Winding up is a drastic remedy in that it puts into operation a process which would lead to the end of the company. Except for a short period after a winding up order is made, the company would no longer be able to do business and steps would be taken to wind down the company. Investigations into the affairs of the companies including the acts of directors and officers of the company may be undertaken in the process of winding up.
Thus, in appropriate cases, the remedy of winding up is a powerful remedy, although often of last report, available to shareholders.
F. The Right To Sue On Behalf Of A Company
There may be occasions where a wrong is done to a company, but the majority or those in control of the company decide to take no action in respect of the wrongdoing. Since the wrong is to the company, the claim has to be brought by the company and a minority shareholder will ordinarily have to abide by the decision of the majority or those in control. This is a usual aspect of majority rule.
However, where the act complained of is beyond the objects of the company as set out in the memorandum of the company, any shareholder may sue to have the transaction restrained. This is because the majority has no right to require the company to do something beyond its objects.

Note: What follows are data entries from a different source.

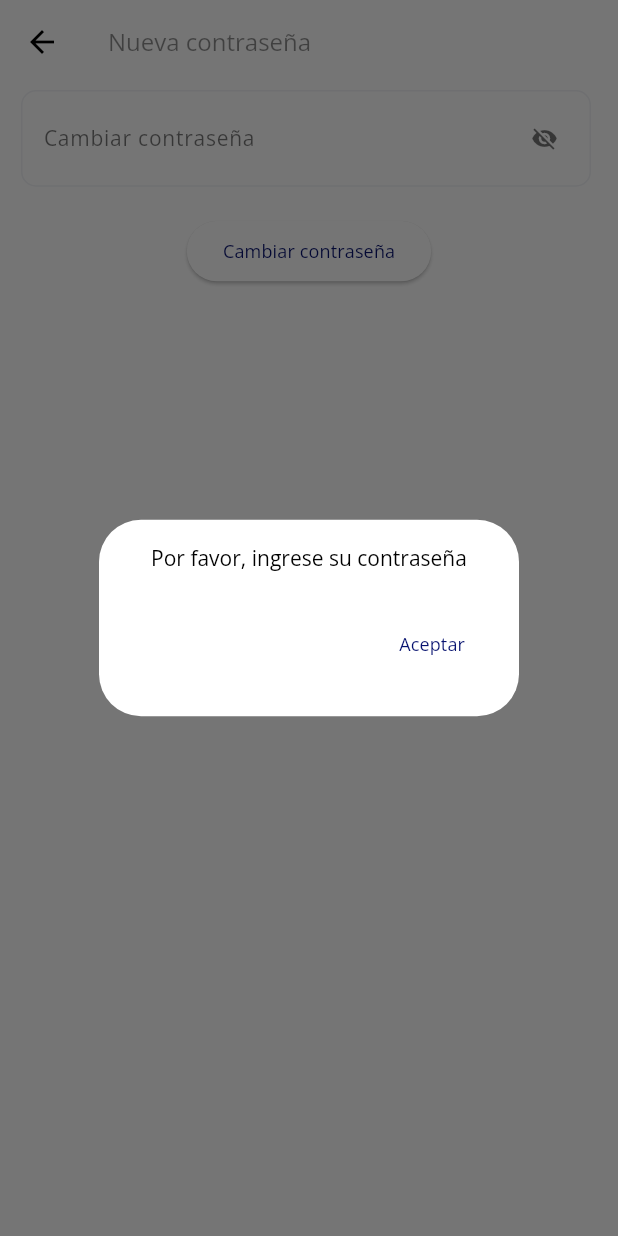
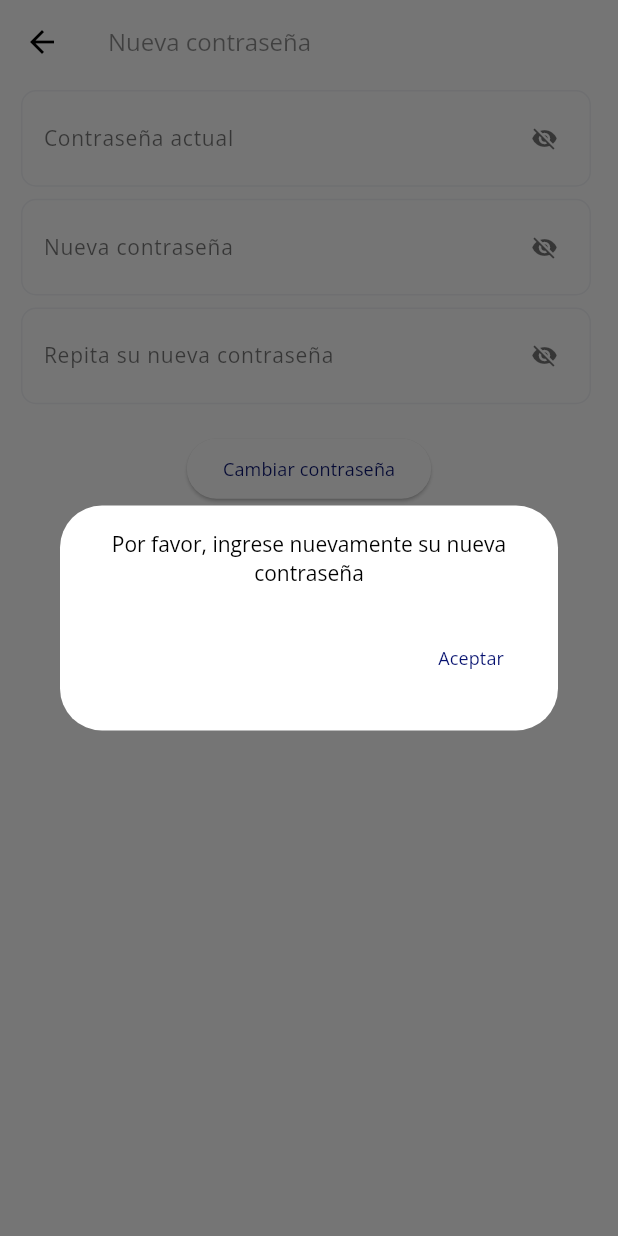
Before and after one commit to bryancubillos/wenia, a Flutter app: the ChangePasswordPage screen opened by its route, after a tap on "Cambiar contraseña", on a phone screen of 412 x 824 dp. Run offline on Flutter 3.47's test engine with Material 3 defaults, Android fonts, the phone set to English and light mode, and no system bars; our stand-ins replace bloc, firebase_auth, firebase_core, flutter_bloc, google_fonts, sqflite; accounts and stored records are empty.

Commit message:
UI:MOB: Validate current password by change password

```diff
--- a/lib/BLL/security/security_bll.dart
+++ b/lib/BLL/security/security_bll.dart
@@ -47,14 +47,41 @@ class SecurityBll {
     return SecurityDAL().getCurrentUser();
   }
 
-  Future<ResultEntity> changePassword(String newPassword) async {
+  Future<ResultEntity> changePassword(String currentPassword, String newPassword, String repeatPassword) async {
     ResultEntity result = ResultEntity.empty();
     result.result = false;
 
-    ResultEntity resultValidation = await itsPossibleChangePassword(newPassword);
+    ResultEntity resultValidation = ResultEntity.empty();
+    // By default all is ok
+    resultValidation.result = true;
+
+    // Current password validation
+    resultValidation = await itsPossibleChangePassword(currentPassword, "login-registrer-empty-information-password", "login-registrer-password-min");
+
+    // New password validation
+    resultValidation = await itsPossibleChangePassword(newPassword, "login-registrer-empty-information-password-new", "login-registrer-password-min-new");
+
+    // Repeat password validation
+    resultValidation = await itsPossibleChangePassword(repeatPassword, "login-registrer-empty-information-password-repeat", "login-registrer-password-min-repeat");
+
+    // Check if the new password and the repeat password are the same
+    if(resultValidation.result && newPassword != repeatPassword) {
+      resultValidation.result = false;
+      resultValidation.cultureMessage = "login-registrer-password-not-equal";
+    }
+
+    // Check new password diferent to current password
+    if(resultValidation.result && currentPassword == newPassword) {
+      resultValidation.result = false;
+      resultValidation.cultureMessage = "login-registrer-password-are-equal";
+    }
 
     if(resultValidation.result) {
-      result.result = await SecurityDAL().changePassword(newPassword);
+      result.result = await SecurityDAL().changePassword(currentPassword, newPassword);
+
+      if(result.result == false) {
+        result.cultureMessage = "change-password-error-message";
+      }
     }
     else {
       result.cultureMessage = resultValidation.cultureMessage;
@@ -103,26 +130,26 @@ class SecurityBll {
     }
 
     if(result.result) {
-      result = await itsPossibleChangePassword(password);
+      result = await itsPossibleChangePassword(password, "login-registrer-empty-information-password", "login-registrer-password-min");
     }
 
     return result;
   }
 
-  Future<ResultEntity> itsPossibleChangePassword(String newPassword) async {
+  Future<ResultEntity> itsPossibleChangePassword(String passwordValue, String emptyError, String minLength) async {
     ResultEntity result = ResultEntity.empty();
 
     // By default all is ok
     result.result = true;
 
-    if(newPassword.isEmpty) {
+    if(passwordValue.isEmpty) {
       result.result = false;
-      result.cultureMessage = "login-registrer-empty-information-password";
+      result.cultureMessage = emptyError;
     }
 
-    if(result.result && newPassword.length < EnvironmentConfig.minPasswordLength) {
+    if(result.result && passwordValue.length < EnvironmentConfig.minPasswordLength) {
       result.result = false;
-      result.cultureMessage = "login-registrer-password-min";
+      result.cultureMessage = minLength;
     }
 
     return result;
--- a/lib/DAL/security/data/security_remote_datasource.dart
+++ b/lib/DAL/security/data/security_remote_datasource.dart
@@ -73,4 +73,24 @@ class SecurityRemoteDatasource {
 
     return result;
   }
+
+  Future<bool> reauthenticateUser(String password) async {
+    bool result = false;
+
+    try {
+      User? user = _firebaseAuth.currentUser;
+
+      if (user != null) {
+        AuthCredential temporaryCredential = EmailAuthProvider.credential(email: user.email ?? "", password: password);
+        await user.reauthenticateWithCredential(temporaryCredential);
+        result = true;
+      }
+    } catch (e) {
+      if (kDebugMode) {
+        print('Re-authentication failed: $e');
+      }
+    }
+
+    return result;
+  }
 }
--- a/lib/DAL/security/domain/security_dal_domain.dart
+++ b/lib/DAL/security/domain/security_dal_domain.dart
@@ -60,8 +60,14 @@ class SecurityDAL {
     }
   }
 
-  Future<bool> changePassword(String newPassword) async {
-    return await SecurityRemoteDatasource().changePassword(newPassword);
+  Future<bool> changePassword(String currentPassword, String newPassword) async {
+    bool result = false;
+
+    if(await SecurityRemoteDatasource().reauthenticateUser(currentPassword)) {
+      result = await SecurityRemoteDatasource().changePassword(newPassword);
+    }
+
+    return result;
   }
 
   // [User]
--- a/lib/core/service/culture_service.dart
+++ b/lib/core/service/culture_service.dart
@@ -60,13 +60,25 @@ class CultureService {
       "es":"Por favor, ingrese su correo electrónico"
     }],
     "login-registrer-empty-information-password" : [{
-      "es":"Por favor, ingrese su contraseña"
+      "es":"Por favor, ingrese su contraseña actual"
+    }],
+    "login-registrer-empty-information-password-new" : [{
+      "es":"Por favor, ingrese su nueva contraseña"
+    }],
+    "login-registrer-empty-information-password-repeat" : [{
+      "es":"Por favor, ingrese nuevamente su nueva contraseña"
     }],
     "login-registrer-email-min" : [{
       "es":"El correo electrónico debe tener al menos 6 caracteres"
     }],
     "login-registrer-password-min" : [{
-      "es":"El contraseña debe tener al menos 6 caracteres"
+      "es":"El contraseña actual debe tener al menos 6 caracteres"
+    }],
+    "login-registrer-password-min-new" : [{
+      "es":"La contraseña nueva debe tener al menos 6 caracteres"
+    }],
+    "login-registrer-password-min-repeat" : [{
+      "es":"Al repetir la contraseña debe tener al menos 6 caracteres"
     }],
     "login-registrer-success-notification-message" : [{
       "es":"¡Cuenta creada con éxito!"
@@ -79,6 +91,12 @@ class CultureService {
     }],
     "login-registrer-age-error-message": [{
       "es":"Debes ser mayor de 18 años para registrarte"
+    }],
+    "login-registrer-password-not-equal": [{
+      "es":"Las contraseñas no coinciden (nueva y repetir nueva)"
+    }],
+    "login-registrer-password-are-equal": [{
+      "es": "La contraseña actual y la nueva son iguales, por favor cambie la nueva contraseña"
     }],
 
     // Profile
@@ -121,14 +139,23 @@ class CultureService {
     "security-change-password-title": [{
       "es":"Nueva contraseña"
     }],
-    "security-change-password-action" : [{
-      "es":"Cambiar contraseña"
-    }],
     "change-password-error-message" : [{
       "es":"¡Ups lo sentimos!, ha ocurrido un error al cambiar la contraseña"
     }],
     "change-password-success-message" : [{
       "es":"¡Contraseña cambiada con éxito!, por favor inicia sesión nuevamente"
+    }],
+    "security-change-password-current-password" : [{
+      "es":"Contraseña actual"
+    }],
+    "security-change-password-new-password" : [{
+      "es":"Nueva contraseña"
+    }],
+    "security-change-password-repeat-password" : [{
+      "es":"Repita su nueva contraseña"
+    }],
+    "security-change-password-action" : [{
+      "es":"Cambiar contraseña"
     }],
 
     // Account
--- a/lib/features/security/change_password/bloc/change_password_bloc.dart
+++ b/lib/features/security/change_password/bloc/change_password_bloc.dart
@@ -16,7 +16,7 @@ class ChangePasswordBloc extends Bloc<ChangePasswordEvent, ChangePasswordState>
     emit(ChangePasswordLoading());
 
     // Change password
-    ResultEntity result = await SecurityBll().changePassword(event.newPassword);
+    ResultEntity result = await SecurityBll().changePassword(event.currentPassword, event.newPassword, event.repeatPassword);
 
     if(result.result) {
       emit(ChangePasswordSuccess(true));
--- a/lib/features/security/change_password/bloc/change_password_event.dart
+++ b/lib/features/security/change_password/bloc/change_password_event.dart
@@ -5,7 +5,9 @@ sealed class ChangePasswordEvent {
 }
 
 class DoChangePassword extends ChangePasswordEvent {
+  final String currentPassword;
   final String newPassword;
+  final String repeatPassword;
 
-  const DoChangePassword(this.newPassword);
+  const DoChangePassword(this.currentPassword, this.newPassword, this.repeatPassword);
 }
--- a/lib/features/security/change_password/presentation/change_password_page.dart
+++ b/lib/features/security/change_password/presentation/change_password_page.dart
@@ -1,6 +1,7 @@
 import 'package:flutter/material.dart';
 import 'package:flutter/services.dart';
 import 'package:flutter_bloc/flutter_bloc.dart';
+
 import 'package:wenia/core/config/environment_config.dart';
 import 'package:wenia/core/service/culture_service.dart';
 import 'package:wenia/core/utils/style/theme_app.dart';
@@ -17,8 +18,12 @@ class ChangePasswordPage extends StatefulWidget {
 
 class _ChangePasswordPageState extends State<ChangePasswordPage> {
   // [Properties]
+  final TextEditingController _passwordController = TextEditingController();
+  final TextEditingController _newPasswordController = TextEditingController();
+  final TextEditingController _repeatPasswordController = TextEditingController();
   bool _hidePassword = true;
-  final TextEditingController _passwordController = TextEditingController();
+  bool _hideNewPassword = true;
+  bool _hideRepeatPassword = true;
 
   // [Contructor]
   @override
@@ -48,7 +53,9 @@ class _ChangePasswordPageState extends State<ChangePasswordPage> {
         child: SafeArea(
           child: Column(
             children: [
+              getCurrentPassword(),
               getNewPassword(),
+              getRepeatPassword(),
               const SizedBox(height: 15),
               getLoginButton(),
             ]
@@ -59,7 +66,7 @@ class _ChangePasswordPageState extends State<ChangePasswordPage> {
   }
 
   // [Methods]
-  Widget getNewPassword()  {
+  Widget getPasswordBase(String cultureTitle, TextEditingController currentController, VoidCallback onPressedHidePassword, bool hideText)  {
     return Container(
       width: double.infinity,
       margin: const EdgeInsets.only(left: 14, right: 18, top: 4, bottom: 4),
@@ -69,8 +76,8 @@ class _ChangePasswordPageState extends State<ChangePasswordPage> {
         borderRadius: BorderRadius.circular(10),
       ),
       child: TextFormField(
-        controller: _passwordController,
-        obscureText: _hidePassword,
+        controller: currentController,
+        obscureText: hideText,
         inputFormatters: [
           FilteringTextInputFormatter.deny(' '),
           FilteringTextInputFormatter.deny('\n'),
@@ -80,21 +87,49 @@ class _ChangePasswordPageState extends State<ChangePasswordPage> {
         maxLength: EnvironmentConfig.maxPasswordLength,
         style: ThemeApp.textTheme.bodyLarge?.copyWith(color: Colors.black),
         decoration: InputDecoration(
-          labelText: CultureService().getLocalResource("security-change-password-action"),
+          labelText: CultureService().getLocalResource(cultureTitle),
+          // "security-change-password-action"
           border: InputBorder.none,
           counterText: "",
           labelStyle: ThemeApp.textTheme.bodyMedium?.copyWith(color: ThemeApp.thirdColor),
           suffixIcon: IconButton(
             iconSize: 18,
-            icon: Icon(_hidePassword ? Icons.visibility_off : Icons.visibility,
-              color: ThemeApp.thirdColor),
-            onPressed: () {
-              setState(() => _hidePassword = !_hidePassword);
-            },
+            icon: Icon(hideText ? Icons.visibility_off : Icons.visibility, color: ThemeApp.thirdColor),
+            onPressed: onPressedHidePassword
           ),
         ),
       ),
     );
+  }
+
+  Widget getCurrentPassword()  {
+    return getPasswordBase(
+      "security-change-password-current-password",
+      _passwordController,
+      () {
+        setState(() => _hidePassword = !_hidePassword);
+      },
+      _hidePassword);
+  }
+
+  Widget getNewPassword()  {
+    return getPasswordBase(
+      "security-change-password-new-password",
+      _newPasswordController,
+      () {
+        setState(() => _hideNewPassword = !_hideNewPassword);
+      },
+      _hideNewPassword);
+  }
+
+  Widget getRepeatPassword()  {
+    return getPasswordBase(
+      "security-change-password-repeat-password",
+      _repeatPasswordController,
+      () {
+        setState(() => _hideRepeatPassword = !_hideRepeatPassword);
+      },
+      _hideRepeatPassword);
   }
 
   Widget getLoginButton() {
@@ -107,7 +142,9 @@ class _ChangePasswordPageState extends State<ChangePasswordPage> {
           return ElevatedButton(
               onPressed: () {
                 BlocProvider.of<ChangePasswordBloc>(context).add(DoChangePassword(
-                  _passwordController.text)
+                  _passwordController.text,
+                  _newPasswordController.text,
+                  _repeatPasswordController.text)
                 );
               },
               style: ElevatedButton.styleFrom(
--- a/lib/features/security/profile/presentation/profile_page.dart
+++ b/lib/features/security/profile/presentation/profile_page.dart
@@ -3,6 +3,7 @@ import 'package:flutter_bloc/flutter_bloc.dart';
 
 import 'package:wenia/core/router/routes.dart';
 import 'package:wenia/core/service/culture_service.dart';
+import 'package:wenia/core/utils/device/size_util.dart';
 import 'package:wenia/core/utils/style/theme_app.dart';
 import 'package:wenia/features/common/message/message.dart';
 import 'package:wenia/features/security/profile/bloc/profile_bloc.dart';
@@ -35,7 +36,7 @@ class _ProfilePageState extends State<ProfilePage> {
         children: <Widget>[
           // Header
           Container(
-            padding: const EdgeInsets.only(top: 80, bottom: 20),
+            padding: SizeUtil().isLandscape(context) ? const EdgeInsets.only(top: 80, bottom: 20) : const EdgeInsets.only(top: 20, bottom: 20),
               color: ThemeApp.secondColor,
               child: Center(
                 child: BlocListener<ProfileBloc, ProfileState>(
@@ -95,7 +96,7 @@ class _ProfilePageState extends State<ProfilePage> {
                 getGoOut(),
               ]
             ),
-          ),
+          )
         ]
       ),
     );
--- a/lib/main.dart
+++ b/lib/main.dart
@@ -71,9 +71,5 @@ class MyApp extends StatelessWidget {
 /**
  * TODO:
  *
- * User Profile:
- *
- * - Update [Cumpleaños]
- * - Guardar correctamente el cumpleaños
  *
  */
```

Further, exceptionally the courts in the interests of justice would, applying general law, allow such a claim to be brought by the minority, especially where there has been an abuse of power. A common instance where the minority has been allowed to bring or maintain the action is where the majority of those in control have stifled legitimate claims being brought against themselves.
This right at general law is supplemented by section 216A of the Companies Act which sets out a procedure to allow a shareholder to apply to court in appropriate cases to allow an action by the company to proceed. The procedure under section 216A is, however, not available in respect of companies listed on the Singapore Exchange. However, there is nothing to preclude a claim being brought under general law in the case of listed companies.